(Stored data entries)
**********

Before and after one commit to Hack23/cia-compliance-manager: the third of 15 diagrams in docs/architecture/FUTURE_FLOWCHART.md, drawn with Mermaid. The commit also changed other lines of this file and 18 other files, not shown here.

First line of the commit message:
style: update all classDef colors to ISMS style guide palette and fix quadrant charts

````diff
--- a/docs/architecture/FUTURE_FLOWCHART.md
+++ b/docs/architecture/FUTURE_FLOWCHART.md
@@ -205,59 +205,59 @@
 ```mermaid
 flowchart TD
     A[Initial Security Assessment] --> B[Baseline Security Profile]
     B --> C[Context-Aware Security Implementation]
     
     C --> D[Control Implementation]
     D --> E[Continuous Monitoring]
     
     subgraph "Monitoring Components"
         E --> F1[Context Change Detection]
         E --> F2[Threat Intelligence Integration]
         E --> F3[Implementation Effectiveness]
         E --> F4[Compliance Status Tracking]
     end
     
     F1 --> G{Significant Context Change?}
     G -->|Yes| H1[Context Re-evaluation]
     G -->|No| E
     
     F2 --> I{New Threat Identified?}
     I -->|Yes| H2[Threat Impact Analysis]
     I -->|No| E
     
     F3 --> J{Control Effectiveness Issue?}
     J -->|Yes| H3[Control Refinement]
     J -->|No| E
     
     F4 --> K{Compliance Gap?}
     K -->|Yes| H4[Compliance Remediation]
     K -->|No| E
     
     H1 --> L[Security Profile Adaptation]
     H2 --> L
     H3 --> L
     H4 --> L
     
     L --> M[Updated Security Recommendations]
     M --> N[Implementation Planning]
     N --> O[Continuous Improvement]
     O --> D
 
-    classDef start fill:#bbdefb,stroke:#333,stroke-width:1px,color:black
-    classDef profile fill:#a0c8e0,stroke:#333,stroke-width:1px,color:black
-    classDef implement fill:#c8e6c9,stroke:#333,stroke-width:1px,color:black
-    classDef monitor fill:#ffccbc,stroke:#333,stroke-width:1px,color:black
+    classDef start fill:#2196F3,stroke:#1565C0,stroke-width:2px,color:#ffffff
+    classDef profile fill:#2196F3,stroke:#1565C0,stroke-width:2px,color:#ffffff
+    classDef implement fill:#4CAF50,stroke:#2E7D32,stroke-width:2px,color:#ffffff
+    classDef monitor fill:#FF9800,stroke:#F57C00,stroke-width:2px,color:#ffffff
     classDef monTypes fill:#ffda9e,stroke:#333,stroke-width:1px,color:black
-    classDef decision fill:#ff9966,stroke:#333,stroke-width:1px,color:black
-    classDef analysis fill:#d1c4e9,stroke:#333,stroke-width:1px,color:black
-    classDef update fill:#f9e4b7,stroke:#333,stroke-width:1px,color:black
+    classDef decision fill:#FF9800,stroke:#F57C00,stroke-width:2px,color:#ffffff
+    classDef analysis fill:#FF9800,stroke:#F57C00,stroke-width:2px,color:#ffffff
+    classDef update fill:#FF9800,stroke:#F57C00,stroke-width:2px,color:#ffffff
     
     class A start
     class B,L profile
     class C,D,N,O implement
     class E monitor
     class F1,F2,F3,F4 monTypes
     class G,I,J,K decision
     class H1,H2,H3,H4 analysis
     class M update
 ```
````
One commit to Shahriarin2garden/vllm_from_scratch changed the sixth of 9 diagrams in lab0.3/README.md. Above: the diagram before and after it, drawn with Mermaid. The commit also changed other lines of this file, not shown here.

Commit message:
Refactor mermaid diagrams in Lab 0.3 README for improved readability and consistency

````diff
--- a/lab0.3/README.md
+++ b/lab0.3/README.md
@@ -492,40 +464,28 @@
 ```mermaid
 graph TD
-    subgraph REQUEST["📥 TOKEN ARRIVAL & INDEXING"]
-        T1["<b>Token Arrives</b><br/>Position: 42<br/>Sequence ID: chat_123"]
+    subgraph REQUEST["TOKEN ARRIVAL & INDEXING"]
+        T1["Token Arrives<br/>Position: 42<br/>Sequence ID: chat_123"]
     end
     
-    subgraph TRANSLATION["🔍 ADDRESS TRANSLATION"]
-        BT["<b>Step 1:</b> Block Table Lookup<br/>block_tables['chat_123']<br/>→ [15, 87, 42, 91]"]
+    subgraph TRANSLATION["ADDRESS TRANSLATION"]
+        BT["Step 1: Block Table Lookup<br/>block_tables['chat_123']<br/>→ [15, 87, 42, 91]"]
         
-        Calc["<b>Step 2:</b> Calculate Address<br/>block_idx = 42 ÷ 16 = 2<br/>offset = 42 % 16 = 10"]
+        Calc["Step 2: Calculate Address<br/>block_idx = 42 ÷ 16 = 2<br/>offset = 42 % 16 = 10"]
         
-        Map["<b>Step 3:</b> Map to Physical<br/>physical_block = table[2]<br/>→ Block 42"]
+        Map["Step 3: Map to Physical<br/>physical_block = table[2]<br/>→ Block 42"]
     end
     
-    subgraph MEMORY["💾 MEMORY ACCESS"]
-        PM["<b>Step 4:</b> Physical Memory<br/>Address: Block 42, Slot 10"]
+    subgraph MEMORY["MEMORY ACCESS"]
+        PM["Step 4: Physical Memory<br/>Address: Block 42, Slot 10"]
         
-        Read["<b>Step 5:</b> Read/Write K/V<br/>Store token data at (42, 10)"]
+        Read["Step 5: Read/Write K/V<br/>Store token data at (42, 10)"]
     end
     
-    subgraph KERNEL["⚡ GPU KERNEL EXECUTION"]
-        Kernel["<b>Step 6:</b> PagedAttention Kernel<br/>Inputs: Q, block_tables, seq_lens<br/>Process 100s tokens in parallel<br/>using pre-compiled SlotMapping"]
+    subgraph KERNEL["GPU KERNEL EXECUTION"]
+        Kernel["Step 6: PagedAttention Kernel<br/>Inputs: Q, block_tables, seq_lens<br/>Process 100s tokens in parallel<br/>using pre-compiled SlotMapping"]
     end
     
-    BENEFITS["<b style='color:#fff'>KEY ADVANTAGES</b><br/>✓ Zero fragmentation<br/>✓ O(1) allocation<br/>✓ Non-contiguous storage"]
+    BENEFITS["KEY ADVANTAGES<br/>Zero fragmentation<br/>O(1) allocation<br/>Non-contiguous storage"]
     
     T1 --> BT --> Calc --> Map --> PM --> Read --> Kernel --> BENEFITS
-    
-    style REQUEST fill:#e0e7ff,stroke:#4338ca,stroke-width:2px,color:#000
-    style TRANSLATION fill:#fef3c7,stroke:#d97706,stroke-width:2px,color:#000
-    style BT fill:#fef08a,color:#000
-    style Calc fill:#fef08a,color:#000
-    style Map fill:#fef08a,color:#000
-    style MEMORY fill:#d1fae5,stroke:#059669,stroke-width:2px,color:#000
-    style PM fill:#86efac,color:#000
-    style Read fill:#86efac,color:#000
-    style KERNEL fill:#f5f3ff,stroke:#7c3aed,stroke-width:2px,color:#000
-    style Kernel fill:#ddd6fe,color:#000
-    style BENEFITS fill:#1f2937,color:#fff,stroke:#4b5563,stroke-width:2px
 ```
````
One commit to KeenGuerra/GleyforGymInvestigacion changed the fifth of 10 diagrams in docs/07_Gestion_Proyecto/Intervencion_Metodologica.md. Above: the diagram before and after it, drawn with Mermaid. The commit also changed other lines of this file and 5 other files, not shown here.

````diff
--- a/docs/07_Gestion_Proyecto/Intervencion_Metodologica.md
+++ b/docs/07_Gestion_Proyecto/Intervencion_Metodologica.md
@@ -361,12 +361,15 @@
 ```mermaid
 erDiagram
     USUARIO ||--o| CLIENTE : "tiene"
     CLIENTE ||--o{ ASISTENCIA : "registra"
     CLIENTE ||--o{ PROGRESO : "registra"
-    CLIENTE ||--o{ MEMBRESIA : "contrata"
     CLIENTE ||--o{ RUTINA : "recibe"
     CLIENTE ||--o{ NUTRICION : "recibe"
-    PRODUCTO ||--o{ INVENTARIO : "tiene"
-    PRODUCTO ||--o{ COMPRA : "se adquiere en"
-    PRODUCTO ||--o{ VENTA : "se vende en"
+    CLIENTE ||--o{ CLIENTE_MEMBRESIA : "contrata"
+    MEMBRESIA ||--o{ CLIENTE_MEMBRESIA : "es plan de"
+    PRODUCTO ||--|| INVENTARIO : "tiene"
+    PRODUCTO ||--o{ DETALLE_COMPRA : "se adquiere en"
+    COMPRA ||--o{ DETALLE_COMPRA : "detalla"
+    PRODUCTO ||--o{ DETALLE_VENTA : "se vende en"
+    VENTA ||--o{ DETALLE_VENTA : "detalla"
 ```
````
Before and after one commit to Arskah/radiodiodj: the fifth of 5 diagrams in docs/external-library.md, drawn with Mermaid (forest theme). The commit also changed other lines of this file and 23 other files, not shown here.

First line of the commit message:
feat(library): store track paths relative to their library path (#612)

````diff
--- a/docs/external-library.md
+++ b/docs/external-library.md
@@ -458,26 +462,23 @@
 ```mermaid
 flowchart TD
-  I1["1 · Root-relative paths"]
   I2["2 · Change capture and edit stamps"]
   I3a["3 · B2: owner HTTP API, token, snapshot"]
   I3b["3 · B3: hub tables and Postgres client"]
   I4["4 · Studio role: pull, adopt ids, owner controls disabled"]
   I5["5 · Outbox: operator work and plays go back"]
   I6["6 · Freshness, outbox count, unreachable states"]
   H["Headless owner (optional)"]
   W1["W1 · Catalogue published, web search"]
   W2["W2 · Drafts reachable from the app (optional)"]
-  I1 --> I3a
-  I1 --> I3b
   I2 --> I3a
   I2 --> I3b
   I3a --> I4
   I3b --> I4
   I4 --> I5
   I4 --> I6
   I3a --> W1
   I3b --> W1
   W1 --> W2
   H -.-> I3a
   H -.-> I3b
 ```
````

**********

Exercise directions> All lines of the records above with the word "library" in them are to be copied.

Task response>
Before and after one commit to Arskah/radiodiodj: the fifth of 5 diagrams in docs/external-library.md, drawn with Mermaid (forest theme). The commit also changed other lines of this file and 23 other files, not shown here.
feat(library): store track paths relative to their library path (#612)
--- a/docs/external-library.md
+++ b/docs/external-library.md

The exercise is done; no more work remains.